## PROBLEM STATEMENT
Return a copy of every line in the data below that contains "logs".

DATA EXTRACT Block Start

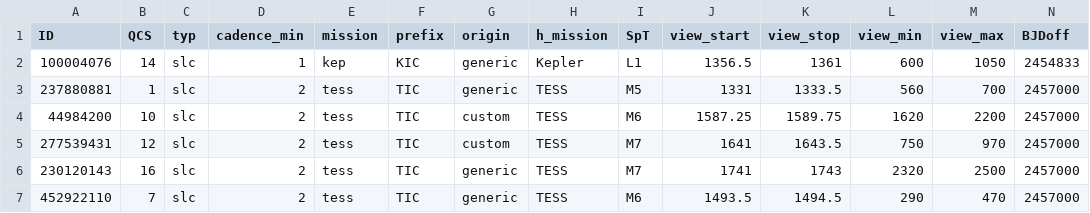
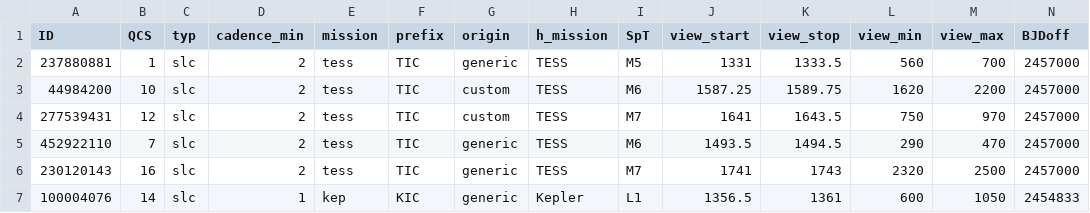
Before and after one commit to ekaterinailin/MalachiteMountains, a CSV file: data/summary/lcsi.csv, drawn as a sheet; only a part is shown; removed rows and columns are numbered as before the commit, all else as after; rows hold the shown columns only; the diff names each change by its address in the sheet, - before the commit and + after, or states it on an @@ line.

Commit message:
moved old notebooks to archive, cleaned up flare sample derivation

```diff
--- a/data/summary/lcsi.csv
+++ b/data/summary/lcsi.csv
+row 5: 452922110 | 7 | slc | 2 | tess | TIC | generic | TESS | M6 | 1493.5 | 1494.5 | 290 | 470 | 2457000
-row 7: 452922110 | 7 | slc | 2 | tess | TIC | generic | TESS | M6 | 1493.5 | 1494.5 | 290 | 470 | 2457000
@@ row 2 moved to row 7: 100004076 @@
```
Also changed, not shown: 14 other files.
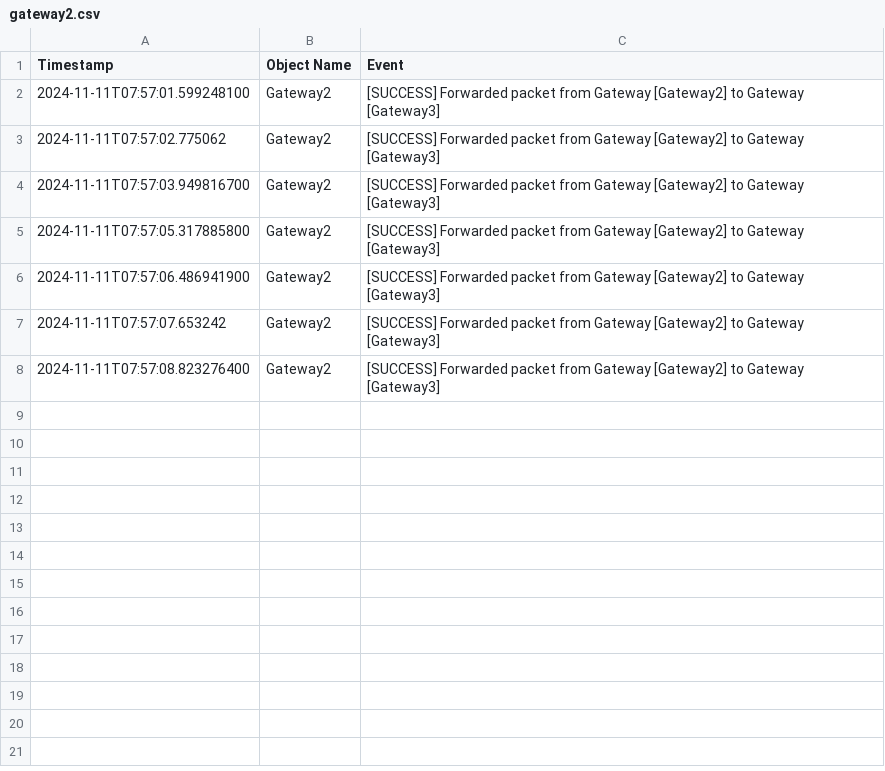
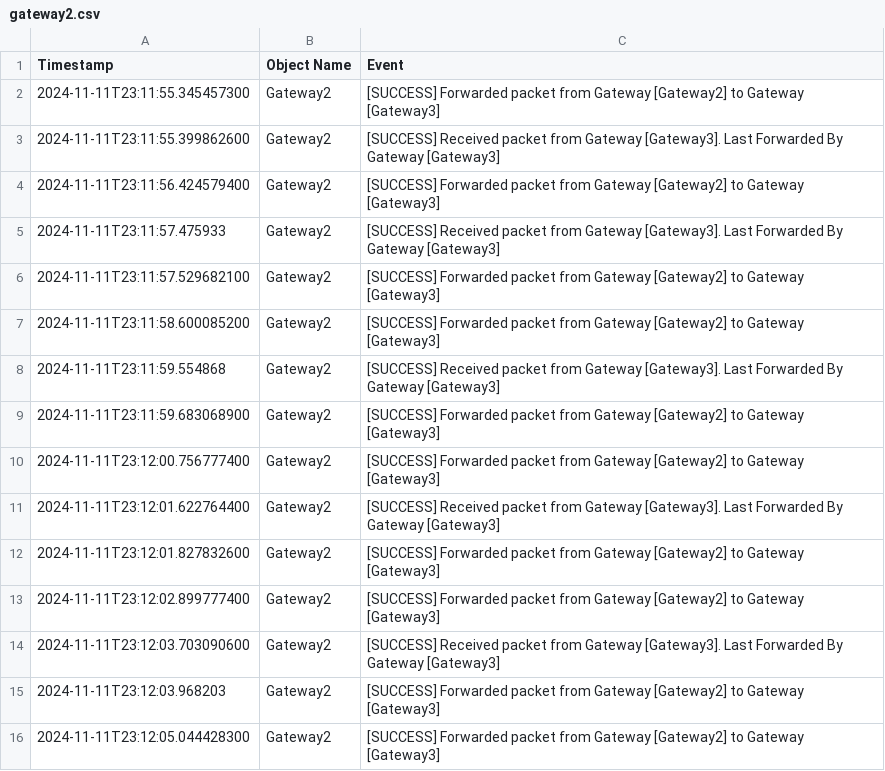
Before and after one commit to Omar-Farrag/ConstructionSiteSimulator, a CSV file: logs/gateway2.csv, drawn as a sheet.

```diff
--- a/logs/gateway2.csv
+++ b/logs/gateway2.csv
@@ -1,8 +1,16 @@
 Timestamp, Object Name, Event
-2024-11-11T07:57:01.599248100,Gateway2,[SUCCESS] Forwarded packet from Gateway [Gateway2] to Gateway [Gateway3]
-2024-11-11T07:57:02.775062,Gateway2,[SUCCESS] Forwarded packet from Gateway [Gateway2] to Gateway [Gateway3]
-2024-11-11T07:57:03.949816700,Gateway2,[SUCCESS] Forwarded packet from Gateway [Gateway2] to Gateway [Gateway3]
-2024-11-11T07:57:05.317885800,Gateway2,[SUCCESS] Forwarded packet from Gateway [Gateway2] to Gateway [Gateway3]
-2024-11-11T07:57:06.486941900,Gateway2,[SUCCESS] Forwarded packet from Gateway [Gateway2] to Gateway [Gateway3]
-2024-11-11T07:57:07.653242,Gateway2,[SUCCESS] Forwarded packet from Gateway [Gateway2] to Gateway [Gateway3]
-2024-11-11T07:57:08.823276400,Gateway2,[SUCCESS] Forwarded packet from Gateway [Gateway2] to Gateway [Gateway3]
+2024-11-11T23:11:55.345457300,Gateway2,[SUCCESS] Forwarded packet from Gateway [Gateway2] to Gateway [Gateway3]
+2024-11-11T23:11:55.399862600,Gateway2,[SUCCESS] Received packet from Gateway [Gateway3]. Last Forwarded By Gateway [Gateway3]
+2024-11-11T23:11:56.424579400,Gateway2,[SUCCESS] Forwarded packet from Gateway [Gateway2] to Gateway [Gateway3]
+2024-11-11T23:11:57.475933,Gateway2,[SUCCESS] Received packet from Gateway [Gateway3]. Last Forwarded By Gateway [Gateway3]
+2024-11-11T23:11:57.529682100,Gateway2,[SUCCESS] Forwarded packet from Gateway [Gateway2] to Gateway [Gateway3]
+2024-11-11T23:11:58.600085200,Gateway2,[SUCCESS] Forwarded packet from Gateway [Gateway2] to Gateway [Gateway3]
+2024-11-11T23:11:59.554868,Gateway2,[SUCCESS] Received packet from Gateway [Gateway3]. Last Forwarded By Gateway [Gateway3]
+2024-11-11T23:11:59.683068900,Gateway2,[SUCCESS] Forwarded packet from Gateway [Gateway2] to Gateway [Gateway3]
+2024-11-11T23:12:00.756777400,Gateway2,[SUCCESS] Forwarded packet from Gateway [Gateway2] to Gateway [Gateway3]
+2024-11-11T23:12:01.622764400,Gateway2,[SUCCESS] Received packet from Gateway [Gateway3]. Last Forwarded By Gateway [Gateway3]
+2024-11-11T23:12:01.827832600,Gateway2,[SUCCESS] Forwarded packet from Gateway [Gateway2] to Gateway [Gateway3]
+2024-11-11T23:12:02.899777400,Gateway2,[SUCCESS] Forwarded packet from Gateway [Gateway2] to Gateway [Gateway3]
+2024-11-11T23:12:03.703090600,Gateway2,[SUCCESS] Received packet from Gateway [Gateway3]. Last Forwarded By Gateway [Gateway3]
+2024-11-11T23:12:03.968203,Gateway2,[SUCCESS] Forwarded packet from Gateway [Gateway2] to Gateway [Gateway3]
+2024-11-11T23:12:05.044428300,Gateway2,[SUCCESS] Forwarded packet from Gateway [Gateway2] to Gateway [Gateway3]
```
Also changed, not shown: logs/LocalController2.csv, logs/LocalController3.csv, 17 other files.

DATA EXTRACT Block End

## OUTPUT
Before and after one commit to Omar-Farrag/ConstructionSiteSimulator, a CSV file: logs/gateway2.csv, drawn as a sheet.
--- a/logs/gateway2.csv
+++ b/logs/gateway2.csv
Also changed, not shown: logs/LocalController2.csv, logs/LocalController3.csv, 17 other files.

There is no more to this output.